Copy out each line of the data that holds the word "assets".

Dataset entries

----

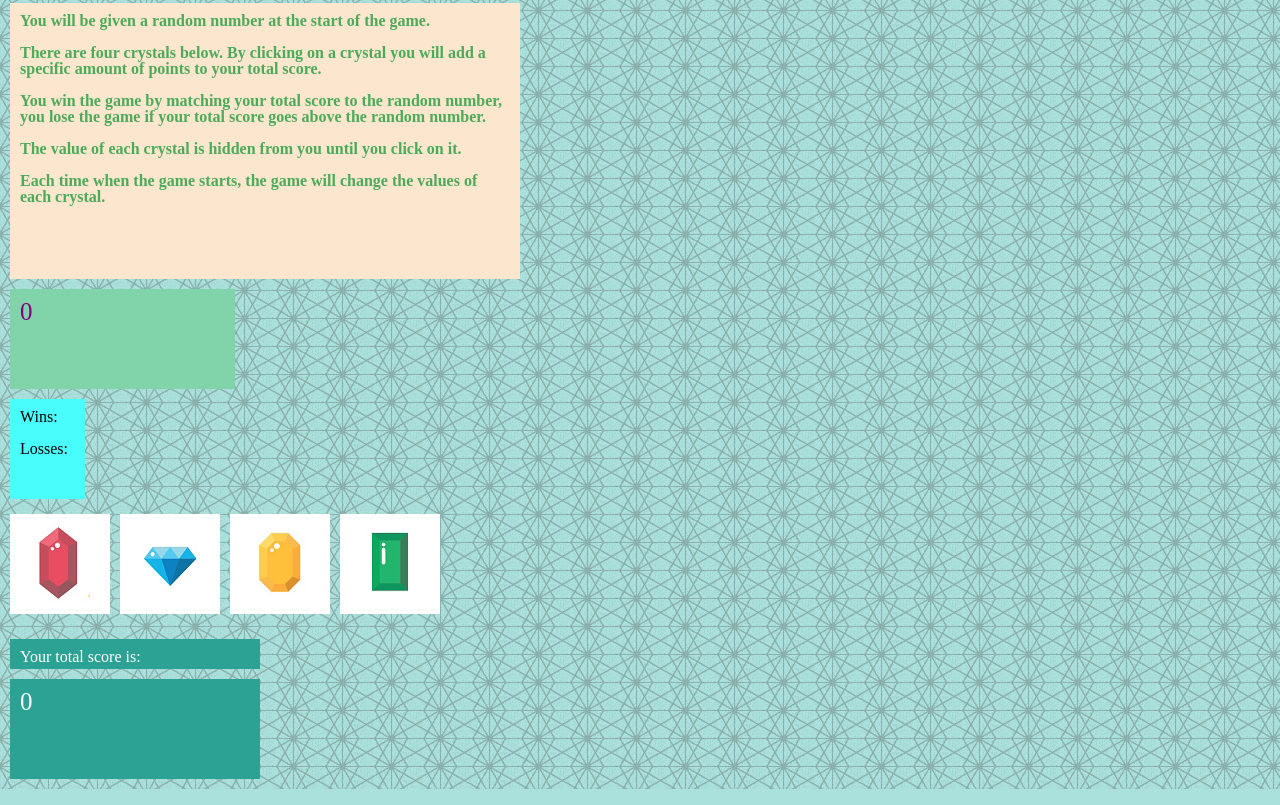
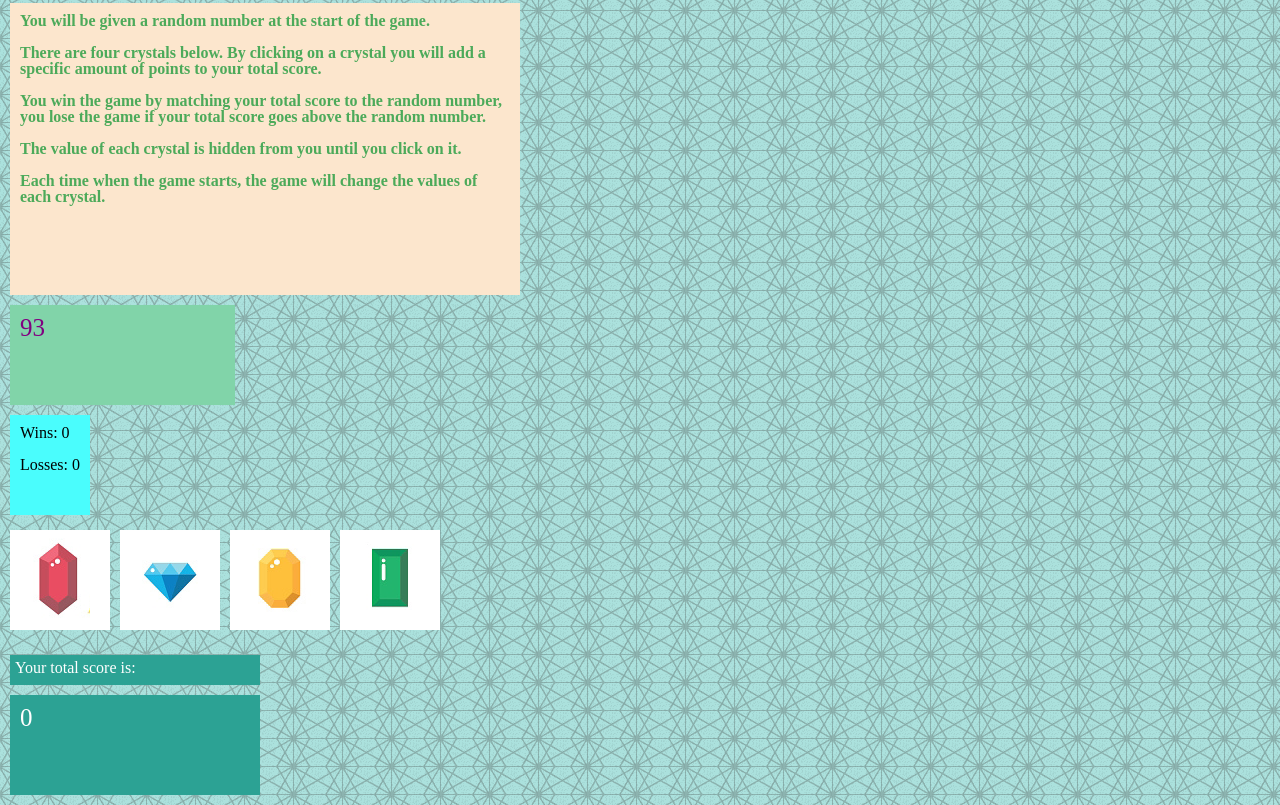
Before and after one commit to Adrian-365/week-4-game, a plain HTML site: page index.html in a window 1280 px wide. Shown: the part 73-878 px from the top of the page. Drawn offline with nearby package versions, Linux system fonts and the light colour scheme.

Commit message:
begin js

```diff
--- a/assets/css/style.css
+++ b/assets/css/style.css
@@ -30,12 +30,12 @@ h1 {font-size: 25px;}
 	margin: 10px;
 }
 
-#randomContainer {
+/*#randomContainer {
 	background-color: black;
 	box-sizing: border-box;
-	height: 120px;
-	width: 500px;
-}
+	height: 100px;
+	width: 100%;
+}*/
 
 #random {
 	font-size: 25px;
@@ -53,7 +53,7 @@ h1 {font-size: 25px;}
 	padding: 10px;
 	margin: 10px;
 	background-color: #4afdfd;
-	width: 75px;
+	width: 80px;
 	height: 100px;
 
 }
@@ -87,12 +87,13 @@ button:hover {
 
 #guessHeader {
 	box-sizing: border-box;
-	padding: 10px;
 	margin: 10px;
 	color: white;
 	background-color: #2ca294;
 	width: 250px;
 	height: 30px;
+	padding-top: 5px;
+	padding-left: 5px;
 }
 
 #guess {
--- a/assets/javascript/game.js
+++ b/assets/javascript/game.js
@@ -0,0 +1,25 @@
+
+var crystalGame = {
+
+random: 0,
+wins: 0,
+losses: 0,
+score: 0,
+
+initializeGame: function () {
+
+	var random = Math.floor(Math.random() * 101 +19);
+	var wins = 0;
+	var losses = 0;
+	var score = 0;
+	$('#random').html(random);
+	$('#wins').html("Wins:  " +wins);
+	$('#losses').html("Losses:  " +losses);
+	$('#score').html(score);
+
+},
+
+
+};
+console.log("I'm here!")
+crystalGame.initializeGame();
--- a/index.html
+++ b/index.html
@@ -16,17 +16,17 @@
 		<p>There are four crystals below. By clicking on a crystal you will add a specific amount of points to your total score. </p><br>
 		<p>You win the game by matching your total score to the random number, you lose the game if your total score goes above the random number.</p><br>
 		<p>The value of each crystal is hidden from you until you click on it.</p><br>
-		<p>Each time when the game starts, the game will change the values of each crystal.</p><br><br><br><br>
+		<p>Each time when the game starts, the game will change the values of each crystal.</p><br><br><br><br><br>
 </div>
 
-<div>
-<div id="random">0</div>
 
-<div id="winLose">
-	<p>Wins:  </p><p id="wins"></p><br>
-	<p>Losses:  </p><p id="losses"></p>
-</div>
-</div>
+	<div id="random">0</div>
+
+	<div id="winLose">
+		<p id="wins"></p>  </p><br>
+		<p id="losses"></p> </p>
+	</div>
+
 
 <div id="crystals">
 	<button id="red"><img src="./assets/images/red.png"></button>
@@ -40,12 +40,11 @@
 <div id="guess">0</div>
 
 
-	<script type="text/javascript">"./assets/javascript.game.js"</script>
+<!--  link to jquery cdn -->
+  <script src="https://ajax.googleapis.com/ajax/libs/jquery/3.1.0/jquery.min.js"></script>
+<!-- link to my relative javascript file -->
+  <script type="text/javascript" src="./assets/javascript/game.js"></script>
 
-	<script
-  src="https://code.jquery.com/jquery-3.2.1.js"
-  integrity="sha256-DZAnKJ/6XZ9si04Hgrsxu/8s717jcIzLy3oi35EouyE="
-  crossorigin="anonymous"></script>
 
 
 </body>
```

----

## [RESULT]
--- a/assets/css/style.css
+++ b/assets/css/style.css
--- a/assets/javascript/game.js
+++ b/assets/javascript/game.js
 	<button id="red"><img src="./assets/images/red.png"></button>
-	<script type="text/javascript">"./assets/javascript.game.js"</script>
+  <script type="text/javascript" src="./assets/javascript/game.js"></script>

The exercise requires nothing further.